I have received a lot of comments on an article I wrote a few weeks ago about how glad I am that some choose to farm. In this article I'm including some rather lengthy quotes from one response.
“I am the proud wife of a farmer for nineteen and a half years. I will be the first to admit that I didn't have a clue about everything involved in farming until I became a farmer's wife.
“I am amazed by the number of people who I believe are happy to see farmers fail. A lot of people seem to think that all farmers do is drive around in their trucks and try to get money from the government.
“I would like to see these people follow my husband around for just one day. I would dare to say that they would change their minds quickly. Everyday is a gamble. Whether it is grain prices, weather, equipment breakdowns, disease, or any number of complications, they have to take every day as it comes and keep going.
“My husband is fortunate enough to be a third generation farmer. He has worked along with his father and grandfather since he was a teenager, and there is nothing he would rather do. He provides a good living for our family and we are very proud of his hard work and dedication.
“He works long, hard hours and sometimes the mental anguish is unbearable, but he has a great attitude and makes the best of every situation. It breaks my heart every time I hear of a farmer having to quit, because I know it would devastate my husband to have to quit.”
She took a lot of the thoughts I attempted to convey and said them much more effectively — simply because she is there.
Getting back to weed issues, there will be a significant increase in wheat acreage this year. I am receiving a few weed control questions. One is whether or not a burn-down herbicide is needed when wheat is planted no-till.

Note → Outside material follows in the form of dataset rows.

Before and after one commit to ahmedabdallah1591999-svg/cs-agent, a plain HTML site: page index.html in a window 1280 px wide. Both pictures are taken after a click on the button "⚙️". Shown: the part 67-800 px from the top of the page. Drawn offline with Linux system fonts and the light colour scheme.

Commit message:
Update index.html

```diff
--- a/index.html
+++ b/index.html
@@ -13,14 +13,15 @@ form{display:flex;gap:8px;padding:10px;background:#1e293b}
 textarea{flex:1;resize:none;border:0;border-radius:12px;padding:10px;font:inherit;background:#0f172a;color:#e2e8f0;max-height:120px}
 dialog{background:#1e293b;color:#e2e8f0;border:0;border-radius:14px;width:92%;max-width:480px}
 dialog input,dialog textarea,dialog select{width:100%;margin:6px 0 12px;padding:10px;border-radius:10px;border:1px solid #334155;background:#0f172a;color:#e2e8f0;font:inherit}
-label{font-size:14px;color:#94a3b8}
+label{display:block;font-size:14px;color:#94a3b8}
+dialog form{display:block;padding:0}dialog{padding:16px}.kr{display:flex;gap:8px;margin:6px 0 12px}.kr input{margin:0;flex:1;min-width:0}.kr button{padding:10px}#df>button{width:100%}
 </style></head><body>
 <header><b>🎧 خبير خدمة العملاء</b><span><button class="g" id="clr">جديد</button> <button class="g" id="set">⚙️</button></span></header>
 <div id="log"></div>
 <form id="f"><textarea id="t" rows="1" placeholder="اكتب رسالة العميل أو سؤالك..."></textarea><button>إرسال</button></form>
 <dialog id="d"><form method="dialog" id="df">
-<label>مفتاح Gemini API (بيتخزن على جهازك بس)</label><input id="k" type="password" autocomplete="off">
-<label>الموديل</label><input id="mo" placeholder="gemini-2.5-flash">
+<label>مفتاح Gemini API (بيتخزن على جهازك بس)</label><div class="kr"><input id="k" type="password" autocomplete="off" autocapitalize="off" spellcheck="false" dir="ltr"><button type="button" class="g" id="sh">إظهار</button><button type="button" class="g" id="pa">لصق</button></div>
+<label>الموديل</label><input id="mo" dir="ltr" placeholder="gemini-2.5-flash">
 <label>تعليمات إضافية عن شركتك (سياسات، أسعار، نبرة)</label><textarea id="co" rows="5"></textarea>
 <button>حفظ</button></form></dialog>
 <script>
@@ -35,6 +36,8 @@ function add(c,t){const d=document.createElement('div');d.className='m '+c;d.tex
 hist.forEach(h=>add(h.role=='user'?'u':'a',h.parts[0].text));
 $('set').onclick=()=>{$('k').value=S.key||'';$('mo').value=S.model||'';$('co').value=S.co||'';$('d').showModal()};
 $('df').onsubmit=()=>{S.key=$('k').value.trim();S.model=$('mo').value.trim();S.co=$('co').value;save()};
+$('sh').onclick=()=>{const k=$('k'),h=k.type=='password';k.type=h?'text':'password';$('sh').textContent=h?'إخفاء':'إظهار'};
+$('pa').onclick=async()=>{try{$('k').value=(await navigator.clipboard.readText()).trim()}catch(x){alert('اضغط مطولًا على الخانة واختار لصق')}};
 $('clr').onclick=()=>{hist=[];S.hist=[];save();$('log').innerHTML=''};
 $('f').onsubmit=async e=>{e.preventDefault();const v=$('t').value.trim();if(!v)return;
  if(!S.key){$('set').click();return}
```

There is often the misconception that a killing frost will solve all of the existing vegetation problems. Wheat is a winter crop and the weed problems are winter weeds. I always recommend a burn-down herbicide in no-till wheat.
The weed complex will often include ryegrass. Quite often a nice flush of ryegrass will be emerged at planting time. If you kill this flush, and plant into the undisturbed seedbed, you often have a big jump on the ryegrass problem.
You do not want to skimp on glyphosate rates with ryegrass. I always recommend a minimum of 3 pints of the 4 pound-per-gallon glyphosate or equivalent. When in doubt, I will increase that a pint.
In addition to ryegrass, a lot of what I term the winter junk weeds that are usually non-competitive in conventionally planted wheat can be very competitive in no-till wheat. That is because they are often emerged at planting and get the jump on the crop.
Unless the field is just “squeaky clean,” use a burn-down herbicide. That will assure you the crop will get an even start and later emerging problems will be much easier to deal with.
The must-kill weed in wheat is ryegrass and it has to be controlled while small. For non-resistant ryegrass, Hoelon, Osprey and Axial, a new herbicide, can all be effective.
Controlling resistant ryegrass is much more difficult. Your county agent should have some good information that Bob Scott, University of Arkansas weed scientist, has put together comparing herbicides for ryegrass control. I will also include some of his information in future articles.